Marion Solomon continues the references to couples' therapy in her work, and explains from her point of view how understanding the brain helps in couples' therapy, seeing the brain as a series of layers of experience which are brought in to new relationships, each partner bringing the neuronal baggage of prior relationships into the current one, so working with two brains instead of just one has its challenges. Complaints, about each other, often reflect a re-enactment of prior conflicts. She demonstrates how she works using some case studies.
Goldstein and Dan Siegel himself then write about feeling that is felt, namely the co-creation (another old but good term) of an emergent experience of connection, safety, and awareness in both individual, and now, group therapy. They see this as applying the lens of interpersonal neurobiology to combine a deep view of conscious awareness with emerging findings from the study of the social brain. Awareness here is felt to be fundamental to the change process, and so they promote the conscious experiences that will promote change that leads to wellbeing and relational health, consciousness itself relating to (that word again) self-organizing function that promote these two goals. We are human doings, rather than human beings, perhaps referring to behavioural activation.

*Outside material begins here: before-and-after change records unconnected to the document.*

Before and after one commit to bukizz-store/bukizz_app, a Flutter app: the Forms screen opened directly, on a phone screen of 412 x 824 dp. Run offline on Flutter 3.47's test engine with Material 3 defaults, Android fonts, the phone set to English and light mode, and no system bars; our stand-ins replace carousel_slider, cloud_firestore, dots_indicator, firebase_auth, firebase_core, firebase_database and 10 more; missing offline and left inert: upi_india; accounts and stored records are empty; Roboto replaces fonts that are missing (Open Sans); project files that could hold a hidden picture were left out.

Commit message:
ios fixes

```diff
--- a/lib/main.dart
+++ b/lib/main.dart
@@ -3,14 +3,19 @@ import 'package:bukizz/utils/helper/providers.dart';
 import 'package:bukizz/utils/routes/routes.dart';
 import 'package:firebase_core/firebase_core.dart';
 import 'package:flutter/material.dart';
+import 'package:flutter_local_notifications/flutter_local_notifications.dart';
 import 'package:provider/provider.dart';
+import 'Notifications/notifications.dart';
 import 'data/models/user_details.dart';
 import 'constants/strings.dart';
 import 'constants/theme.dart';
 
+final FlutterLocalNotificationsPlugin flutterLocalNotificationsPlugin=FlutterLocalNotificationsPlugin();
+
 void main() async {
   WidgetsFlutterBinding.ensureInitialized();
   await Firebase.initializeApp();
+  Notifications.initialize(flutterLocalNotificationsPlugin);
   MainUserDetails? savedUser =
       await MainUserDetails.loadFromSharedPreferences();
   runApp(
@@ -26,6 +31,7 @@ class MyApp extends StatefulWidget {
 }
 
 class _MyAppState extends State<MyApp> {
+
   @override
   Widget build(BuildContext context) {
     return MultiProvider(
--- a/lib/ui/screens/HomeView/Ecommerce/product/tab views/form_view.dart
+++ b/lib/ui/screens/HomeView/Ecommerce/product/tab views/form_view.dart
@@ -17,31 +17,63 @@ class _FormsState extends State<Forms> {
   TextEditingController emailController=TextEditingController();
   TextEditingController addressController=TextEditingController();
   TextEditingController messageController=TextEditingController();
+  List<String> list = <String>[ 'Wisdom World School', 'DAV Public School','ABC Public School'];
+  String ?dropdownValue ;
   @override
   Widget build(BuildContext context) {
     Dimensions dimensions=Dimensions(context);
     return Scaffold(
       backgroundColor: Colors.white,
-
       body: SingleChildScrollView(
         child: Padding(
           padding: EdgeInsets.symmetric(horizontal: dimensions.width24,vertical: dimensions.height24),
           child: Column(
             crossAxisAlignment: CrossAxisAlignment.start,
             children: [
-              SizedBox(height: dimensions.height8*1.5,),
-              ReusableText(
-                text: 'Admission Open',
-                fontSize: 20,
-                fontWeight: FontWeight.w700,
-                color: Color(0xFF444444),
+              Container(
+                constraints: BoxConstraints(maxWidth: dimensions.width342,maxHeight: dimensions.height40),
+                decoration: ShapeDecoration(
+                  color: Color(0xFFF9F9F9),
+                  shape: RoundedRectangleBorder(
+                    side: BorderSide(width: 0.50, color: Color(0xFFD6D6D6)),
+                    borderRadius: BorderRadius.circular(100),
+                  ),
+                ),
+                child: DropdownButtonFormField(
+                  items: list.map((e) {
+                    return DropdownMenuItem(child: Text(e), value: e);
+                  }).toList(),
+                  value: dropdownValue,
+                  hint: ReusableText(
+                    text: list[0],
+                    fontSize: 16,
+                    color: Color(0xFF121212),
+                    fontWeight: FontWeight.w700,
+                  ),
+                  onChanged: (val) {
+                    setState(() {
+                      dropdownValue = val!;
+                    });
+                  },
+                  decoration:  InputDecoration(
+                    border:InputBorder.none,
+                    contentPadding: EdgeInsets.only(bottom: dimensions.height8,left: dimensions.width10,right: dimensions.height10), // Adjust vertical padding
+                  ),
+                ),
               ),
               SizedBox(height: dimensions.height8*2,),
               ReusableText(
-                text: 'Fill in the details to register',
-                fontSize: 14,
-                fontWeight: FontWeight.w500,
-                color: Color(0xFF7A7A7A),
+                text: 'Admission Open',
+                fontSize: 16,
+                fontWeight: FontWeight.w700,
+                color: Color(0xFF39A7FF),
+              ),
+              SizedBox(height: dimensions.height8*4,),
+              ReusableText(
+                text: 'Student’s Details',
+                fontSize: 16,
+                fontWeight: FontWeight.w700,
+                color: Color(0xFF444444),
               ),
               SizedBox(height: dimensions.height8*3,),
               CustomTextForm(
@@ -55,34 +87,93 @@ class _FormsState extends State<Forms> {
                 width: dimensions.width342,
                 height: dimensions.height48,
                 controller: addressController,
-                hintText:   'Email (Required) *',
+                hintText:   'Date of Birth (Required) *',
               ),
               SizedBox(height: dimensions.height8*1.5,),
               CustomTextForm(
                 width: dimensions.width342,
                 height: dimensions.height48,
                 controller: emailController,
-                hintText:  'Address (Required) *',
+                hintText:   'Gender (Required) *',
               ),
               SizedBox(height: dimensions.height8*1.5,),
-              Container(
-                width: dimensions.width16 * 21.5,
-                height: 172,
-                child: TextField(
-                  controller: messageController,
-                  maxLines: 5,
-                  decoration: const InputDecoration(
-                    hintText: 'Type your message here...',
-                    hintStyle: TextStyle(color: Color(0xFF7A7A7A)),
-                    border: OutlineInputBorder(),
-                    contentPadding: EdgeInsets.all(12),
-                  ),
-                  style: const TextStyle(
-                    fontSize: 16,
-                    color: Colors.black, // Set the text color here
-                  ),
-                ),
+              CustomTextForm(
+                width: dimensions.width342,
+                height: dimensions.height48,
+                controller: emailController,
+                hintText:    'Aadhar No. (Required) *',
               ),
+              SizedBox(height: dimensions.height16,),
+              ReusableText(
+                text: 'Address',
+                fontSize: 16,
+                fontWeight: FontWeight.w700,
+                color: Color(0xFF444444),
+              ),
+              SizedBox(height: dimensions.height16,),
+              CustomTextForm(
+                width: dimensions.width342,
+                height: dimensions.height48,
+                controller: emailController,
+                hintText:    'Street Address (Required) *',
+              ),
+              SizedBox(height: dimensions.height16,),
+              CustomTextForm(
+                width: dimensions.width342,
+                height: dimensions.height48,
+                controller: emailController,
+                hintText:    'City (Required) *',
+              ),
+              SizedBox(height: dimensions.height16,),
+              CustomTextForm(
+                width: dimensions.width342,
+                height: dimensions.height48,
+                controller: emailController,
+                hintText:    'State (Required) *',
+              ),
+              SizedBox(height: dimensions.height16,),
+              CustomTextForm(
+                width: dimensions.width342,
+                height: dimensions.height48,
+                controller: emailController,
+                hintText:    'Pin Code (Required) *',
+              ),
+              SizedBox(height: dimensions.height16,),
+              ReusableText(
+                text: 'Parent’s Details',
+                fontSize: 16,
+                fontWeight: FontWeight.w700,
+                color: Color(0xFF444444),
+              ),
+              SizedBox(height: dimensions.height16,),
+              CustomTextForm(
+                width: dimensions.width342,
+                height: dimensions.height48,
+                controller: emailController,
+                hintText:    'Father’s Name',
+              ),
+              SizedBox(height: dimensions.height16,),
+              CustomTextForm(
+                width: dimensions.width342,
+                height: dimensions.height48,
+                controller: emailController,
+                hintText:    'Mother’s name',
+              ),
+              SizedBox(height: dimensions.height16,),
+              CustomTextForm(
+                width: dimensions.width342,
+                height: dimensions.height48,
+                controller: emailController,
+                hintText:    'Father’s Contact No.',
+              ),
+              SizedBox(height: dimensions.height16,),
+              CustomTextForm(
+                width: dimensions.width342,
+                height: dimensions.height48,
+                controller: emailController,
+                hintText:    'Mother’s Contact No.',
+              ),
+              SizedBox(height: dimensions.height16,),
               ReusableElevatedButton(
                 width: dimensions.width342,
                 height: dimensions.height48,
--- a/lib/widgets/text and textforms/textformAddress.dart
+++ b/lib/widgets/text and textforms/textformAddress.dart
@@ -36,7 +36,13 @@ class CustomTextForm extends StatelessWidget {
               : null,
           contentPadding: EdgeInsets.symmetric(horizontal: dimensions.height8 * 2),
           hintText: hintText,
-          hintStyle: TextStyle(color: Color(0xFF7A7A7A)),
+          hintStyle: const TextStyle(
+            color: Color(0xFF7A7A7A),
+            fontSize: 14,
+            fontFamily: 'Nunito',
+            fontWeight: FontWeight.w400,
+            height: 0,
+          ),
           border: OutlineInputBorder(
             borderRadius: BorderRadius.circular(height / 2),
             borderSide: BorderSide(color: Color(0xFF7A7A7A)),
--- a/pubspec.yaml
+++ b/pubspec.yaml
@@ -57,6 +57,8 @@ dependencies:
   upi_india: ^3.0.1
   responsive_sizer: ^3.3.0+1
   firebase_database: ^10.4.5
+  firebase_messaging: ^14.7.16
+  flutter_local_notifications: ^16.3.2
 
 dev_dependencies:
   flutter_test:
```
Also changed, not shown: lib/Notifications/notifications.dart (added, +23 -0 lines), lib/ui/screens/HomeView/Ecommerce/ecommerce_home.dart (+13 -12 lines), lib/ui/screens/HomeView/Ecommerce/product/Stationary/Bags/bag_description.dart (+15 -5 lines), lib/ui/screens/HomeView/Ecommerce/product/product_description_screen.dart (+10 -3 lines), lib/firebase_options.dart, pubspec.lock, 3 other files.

So: for those of us with a sense of history, and a background, albeit early in the 60's and 70's and with later immersion in General Systems Theory and Gregory Bateson and Paul Dell and the family therapy movement and the like, this is a gorgeous book full of nostalgia and docking with modern theory of mind and brain. For Millennials, I am not so sure, the references are academic and philosophical, but they are brought up on manualized therapies and checklists. Nowhere does CBT perhaps set out to penetrate the phenomenology of human experience, or the evidence base of psychiatry really, successfully engaged with human phenomenological experience of suffering as Miller has criticized. These are the musings of old-school psychodynamic therapists loaded with the study of how people think and how this reflects in their behaviour. Recently I discovered a group of young therapists who knew nothing of Cognitive Dissonance or Attribution Errors or anything Festinger or Kleinian or Winnicott: on the other hand, a new group suddenly discovered Vygotsky in didactics and proudly waved those neuroscientific insights around.
As a profession, we need to seriously integrate the elegant formulations of past giants in phenomenology, and I hope these and other editors and authors set out to nail this science to the mast of human experience in better ways as an ongoing endeavour.
© 2017 Roy Sugarman
Roy Sugarman PhD, Director: applied neuroscience in performance innovation, Team EXOS, Arizona